Most notably, as a team, what they’ve done on defense. After recovering from the body blow that was losing Durant, losing five of seven in the process, the Warriors have pulled off a dazzling stretch during which they’ve taken apart all comers.

Prior to holding the Spurs to 41 percent from the field, the Warriors limited the explosive Rockets to 38.8 percent, the Grizzlies to 44.7 (34.8 in the decisive second half), the Kings to 48.2, the Mavericks to 35.9, the Thunder to 42.5, the Bucks to 40.4, the Magic to 37.2 and the 76ers to 43.8.

“We play a finesse style . . . but when we’re at our best, you talk about our defense,” Curry said. “It’s about having each other’s back, trying to do little things, physically, to keep teams out of the paint and off the glass.”

What has happened is most everybody in the playing rotation has grown in the absence of Durant. And while some had to if the Warriors were to withstand his loss, that they managed to do so is significant. The evidence is visible and palpable, never more than late Wednesday night.

“We have what it takes to win all sorts of ways,” Curry said. “Whether you’re down 15 and can’t figure out what’s going on in the first quarter, or you put together a beautiful performance for 48 minutes, it doesn’t matter. Night in and night out, you’ve just got to be ready to play."

At no point this season have the Warriors had reason to feel as good as they do returning home to Oracle Arena, where they will play six of their final seven games. Winning five more games gives them the No. 1 overall seed, regardless of what the Spurs do.

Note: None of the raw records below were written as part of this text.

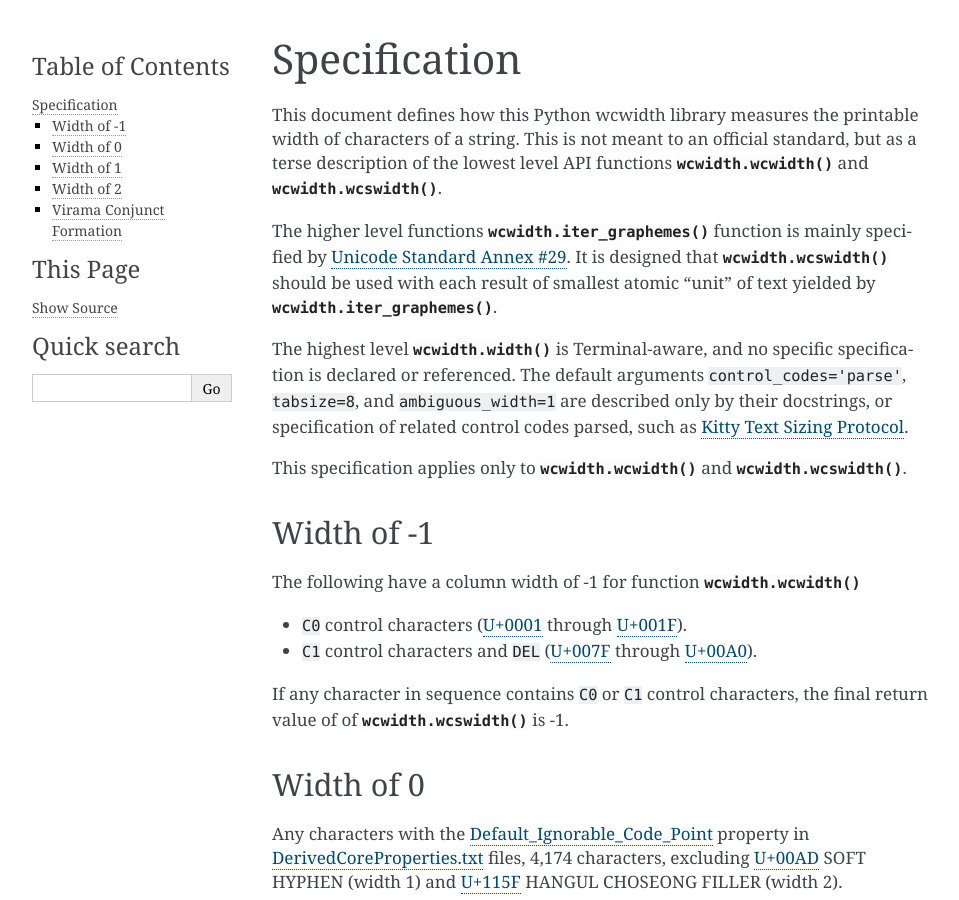
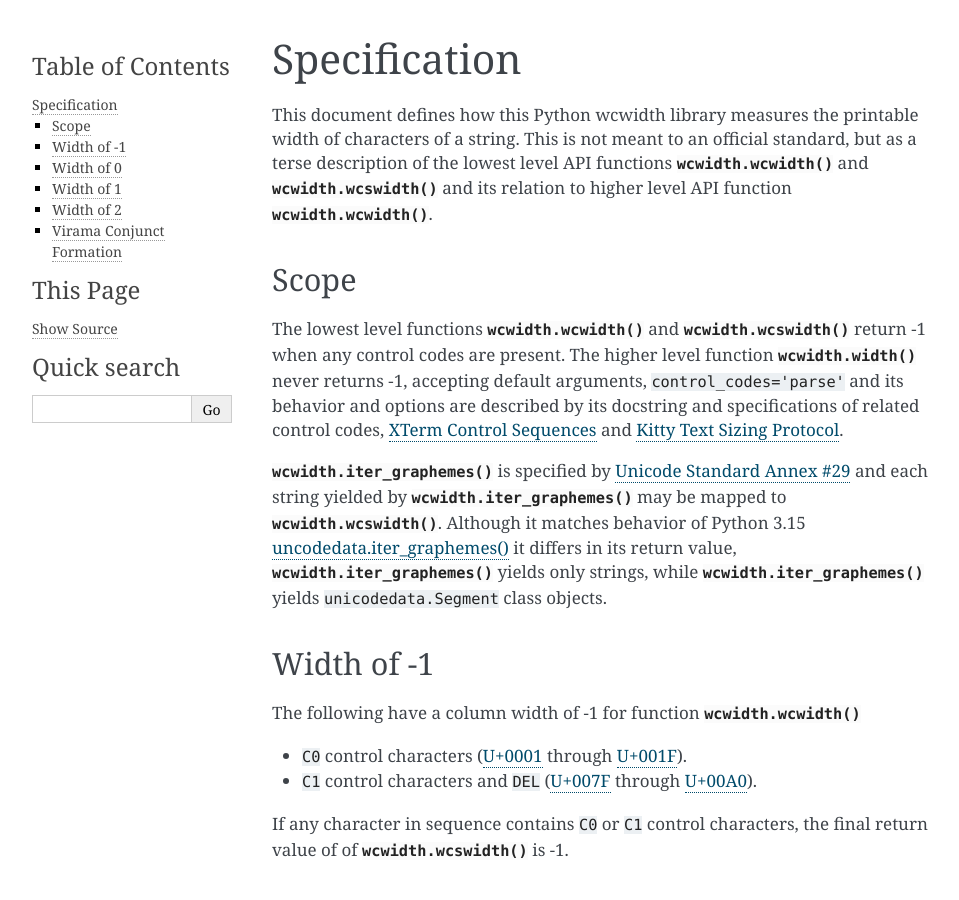
Before and after one commit to jquast/wcwidth, a Sphinx documentation site: the page built from docs/specs.rst, in a window 1280 px wide and 900 px high. Shown: the whole window, without its empty margins (148-1107 px from the left). Built offline with Sphinx 7.4.7, drawn with Linux system fonts in a browser that asks for light colours.

Commit message:
still pecking away at this ..

```diff
--- a/docs/specs.rst
+++ b/docs/specs.rst
@@ -6,18 +6,23 @@ Specification
 
 This document defines how this Python wcwidth library measures the printable width of characters of
 a string. This is not meant to an official standard, but as a terse description of the lowest level
-API functions :func:`wcwidth.wcwidth` and  :func:`wcwidth.wcswidth`.
+API functions :func:`wcwidth.wcwidth` and  :func:`wcwidth.wcswidth` and its relation to higher level
+API function :func:`wcwidth.wcwidth`.
 
-The higher level functions :func:`wcwidth.iter_graphemes` function is mainly specified by `Unicode
-Standard Annex #29`_.  It is designed that :func:`wcwidth.wcswidth` should be used with each result
-of smallest atomic "unit" of text yielded by :func:`wcwidth.iter_graphemes`.
+Scope
+-----
 
-The highest level :func:`wcwidth.width` is Terminal-aware, and no specific specification is
-declared or referenced. The default arguments ``control_codes='parse'``, ``tabsize=8``, and
-``ambiguous_width=1`` are described only by their docstrings, or specification of related control
-codes parsed, such as `Kitty Text Sizing Protocol`_.
+The lowest level functions :func:`wcwidth.wcwidth` and  :func:`wcwidth.wcswidth` return -1 when any
+control codes are present.  The higher level function :func:`wcwidth.width` never returns -1,
+accepting default arguments, ``control_codes='parse'`` and its behavior and options are described by
+its docstring and specifications of related control codes, `XTerm Control Sequences`_ and `Kitty
+Text Sizing Protocol`_.
 
-This specification applies only to :func:`wcwidth.wcwidth` and  :func:`wcwidth.wcswidth`.
+:func:`wcwidth.iter_graphemes` is specified by `Unicode Standard Annex #29`_ and each string yielded
+by :func:`wcwidth.iter_graphemes` may be mapped to :func:`wcwidth.wcswidth`. Although it matches
+behavior of Python 3.15 `uncodedata.iter_graphemes()`_ it differs in its return value,
+:func:`wcwidth.iter_graphemes` yields only strings, while :func:`wcwidth.iter_graphemes` yields
+``unicodedata.Segment`` class objects.
 
 Width of -1
 -----------
@@ -128,7 +133,9 @@ formation: the font engine merges the consonants into a single ligature glyph.
 
 See also: `L2/2023/23107`_ "Proper Complex Script Support in Text Terminals".
 
+.. _`Hyperlinks in Terminal Emulators`: https://gist.github.com/egmontkob/eb114294efbcd5adb1944c9f3cb5feda
 .. _`Kitty Text Sizing Protocol`: https://sw.kovidgoyal.net/kitty/text-sizing-protocol/
+.. _`XTerm Control Sequences`: https://invisible-island.net/xterm/ctlseqs/ctlseqs.html
 .. _`U+0000`: https://codepoints.net/U+0000
 .. _`U+0001`: https://codepoints.net/U+0001
 .. _`U+001F`: https://codepoints.net/U+001F
@@ -174,3 +181,4 @@ See also: `L2/2023/23107`_ "Proper Complex Script Support in Text Terminals".
 .. _`aksara`: https://www.unicode.org/glossary/#aksara
 .. _`L2/2023/23107`: https://www.unicode.org/L2/L2023/23107-terminal-suppt.pdf
 .. _`Unicode Standard Annex #29`: https://www.unicode.org/reports/tr29/
+.. _`uncodedata.iter_graphemes()`: https://docs.python.org/3.15/library/unicodedata.html#unicodedata.iter_graphemes
--- a/wcwidth/__init__.py
+++ b/wcwidth/__init__.py
@@ -30,8 +30,7 @@ from .grapheme import grapheme_boundary_before  # noqa
 from .grapheme import iter_graphemes, iter_graphemes_reverse
 from .textwrap import SequenceTextWrapper, wrap
 from .sgr_state import propagate_sgr
-from .text_sizing import (TextSizingParams,
-                         parse_text_sizing)
+from .text_sizing import TextSizingParams, parse_text_sizing
 
 # The __all__ attribute defines the items exported from statement,
 # 'from wcwidth import *', but also to say, "This is the public API".
```
Also changed, not shown: 3 other files.
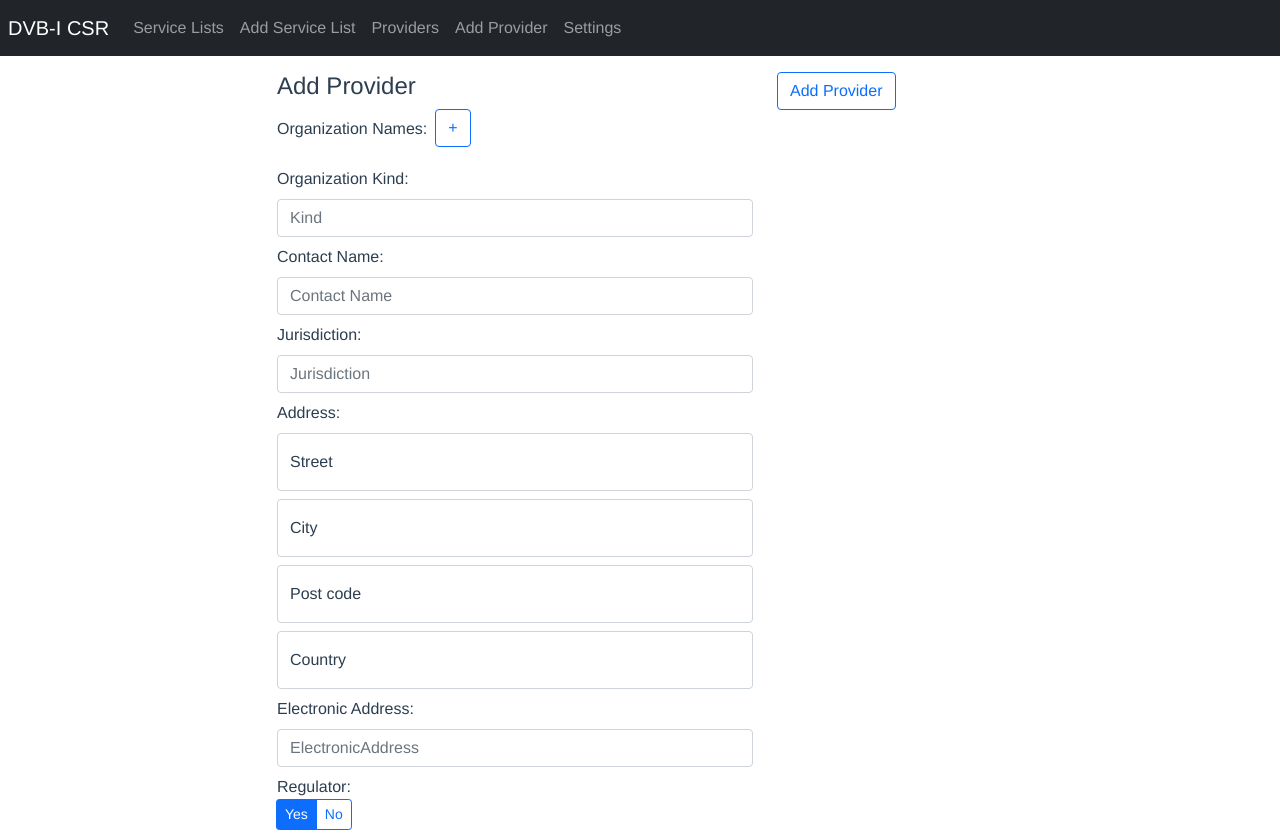
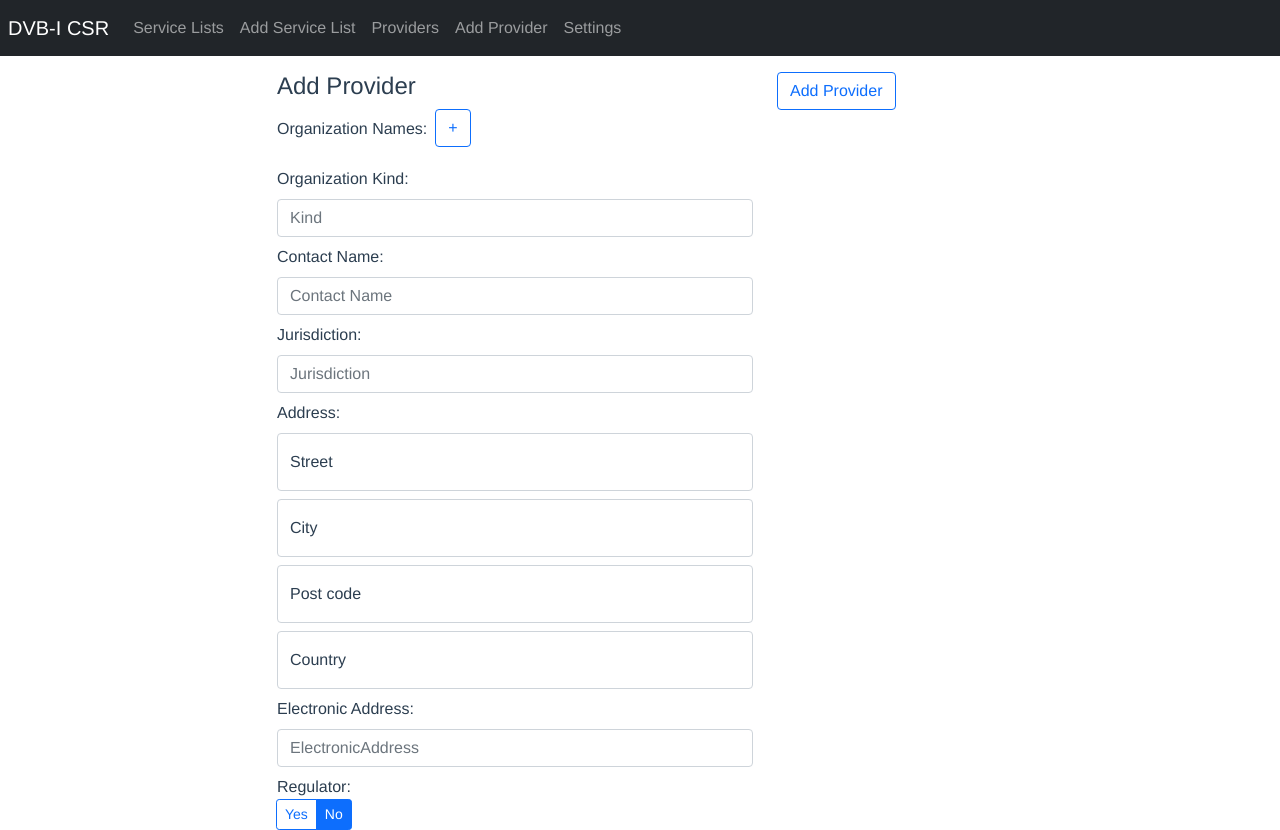
Before and after one commit to DVBProject/DVB-I-Reference-CSR, a Vue app in the folder frontend/: page /add-provider in a window 1280 px wide. Built offline with nearby package versions, Linux system fonts and the light colour scheme; sample sign-in values are in the browser's storage.

Commit message:
regulator no by default

```diff
--- a/frontend/src/components/providers/AddProvider.vue
+++ b/frontend/src/components/providers/AddProvider.vue
@@ -92,10 +92,10 @@
 
       <label>Regulator:</label><br>
       <div class="btn-group btn-group-sm" role="group" aria-label="Basic radio toggle button group">
-        <input type="radio" class="btn-check" name="btnradio" id="btnradioYes" autocomplete="off" @change="regulatorRadio" checked>
+        <input type="radio" class="btn-check" name="btnradio" id="btnradioYes" autocomplete="off" @change="regulatorRadio" >
         <label class="btn btn-outline-primary" for="btnradioYes">Yes</label>
 
-        <input type="radio" class="btn-check" name="btnradio" id="btnradioNo" autocomplete="off" @change="regulatorRadio">
+        <input type="radio" class="btn-check" name="btnradio" id="btnradioNo" autocomplete="off" @change="regulatorRadio" checked>
         <label class="btn btn-outline-primary" for="btnradioNo">No</label>
       </div>
 
@@ -142,7 +142,7 @@ export default {
       },
 
       ElectronicAddress: "",
-      Regulator: 1,
+      Regulator: 0,
       message: "",
     };
   },
--- a/frontend/src/components/servicelist/AddServiceList.vue
+++ b/frontend/src/components/servicelist/AddServiceList.vue
@@ -131,10 +131,10 @@
 
       <label>Regulator list:</label><br>
       <div class="btn-group btn-group-sm my-2" role="group" aria-label="Basic radio toggle button group">
-        <input type="radio" class="btn-check" name="btnradio" id="btnradioYes" autocomplete="off" @change="regulatorRadio" checked>
+        <input type="radio" class="btn-check" name="btnradio" id="btnradioYes" autocomplete="off" @change="regulatorRadio">
         <label class="btn btn-outline-primary" for="btnradioYes">Yes</label>
 
-        <input type="radio" class="btn-check" name="btnradio" id="btnradioNo" autocomplete="off" @change="regulatorRadio">
+        <input type="radio" class="btn-check" name="btnradio" id="btnradioNo" autocomplete="off" @change="regulatorRadio" checked>
         <label class="btn btn-outline-primary" for="btnradioNo">No</label>
       </div>
 
@@ -179,7 +179,7 @@ export default {
       URI: "",
       lang: "",
       Provider: 0,
-      regulatorList: 1,
+      regulatorList: 0,
       Delivery: "",
 
     };
```
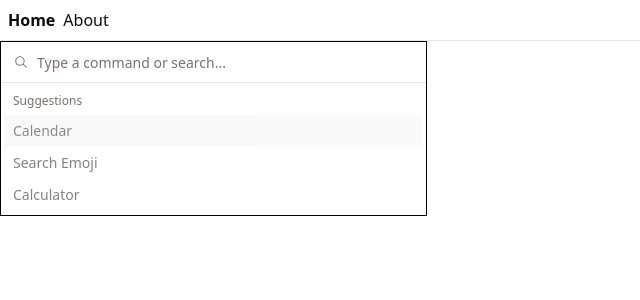
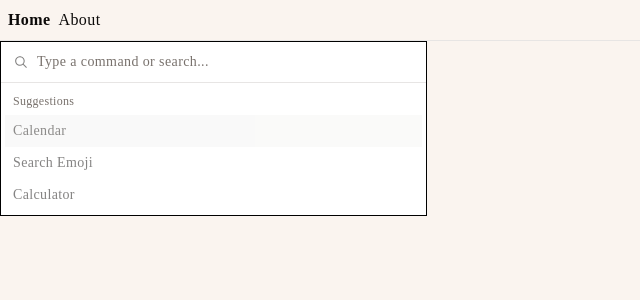
Before and after one commit to sebastiaan-dev/haiki, a React (Vite) app in the folder frontend/: page / in a window 1280 px wide. Shown: the top 300 px of the page, without its empty margins (0-640 px from the left). Built offline with nearby package versions, Linux system fonts and the light colour scheme.

Commit message:
added typografy

```diff
--- a/frontend/src/index.css
+++ b/frontend/src/index.css
@@ -4,7 +4,7 @@
 
 @layer base {
   :root {
-    --background: 0 0% 100%;
+    --background: 25 54% 96%;
     --foreground: 20 14.3% 4.1%;
     --card: 0 0% 100%;
     --card-foreground: 20 14.3% 4.1%;
@@ -50,8 +50,19 @@
 }
 
 @layer base {
+  @font-face {
+    font-family: "DraftingMono";
+    font-style: bold;
+    font-weight: 400;
+    font-display: swap;
+    src: url(/fonts/DraftingMono-ExtraLight.ttf) format("ttf");
+  }
+}
+
+@layer base {
   * {
     @apply border-border;
+    @apply font-DraftingMono font-medium tracking-wide;
   }
   body {
     @apply bg-background text-foreground;
--- a/frontend/tailwind.config.js
+++ b/frontend/tailwind.config.js
@@ -16,6 +16,10 @@ module.exports = {
         "2xl": "1400px",
       },
     },
+    fontFamily: {
+      DraftingMono: ["DrafringMono"],
+    },
+
     extend: {
       colors: {
         border: "hsl(var(--border))",
```
Also changed, not shown: frontend/public/fonts/DraftingMono-ExtraLight.ttf (added).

They’re on top of their game and they’re a few games away from adding the man who was their best player through the first 60 games.

By all appearances and insinuations, Durant will be back for the final two or three games of the regular season. That beats any trade-deadline deal eight days a week.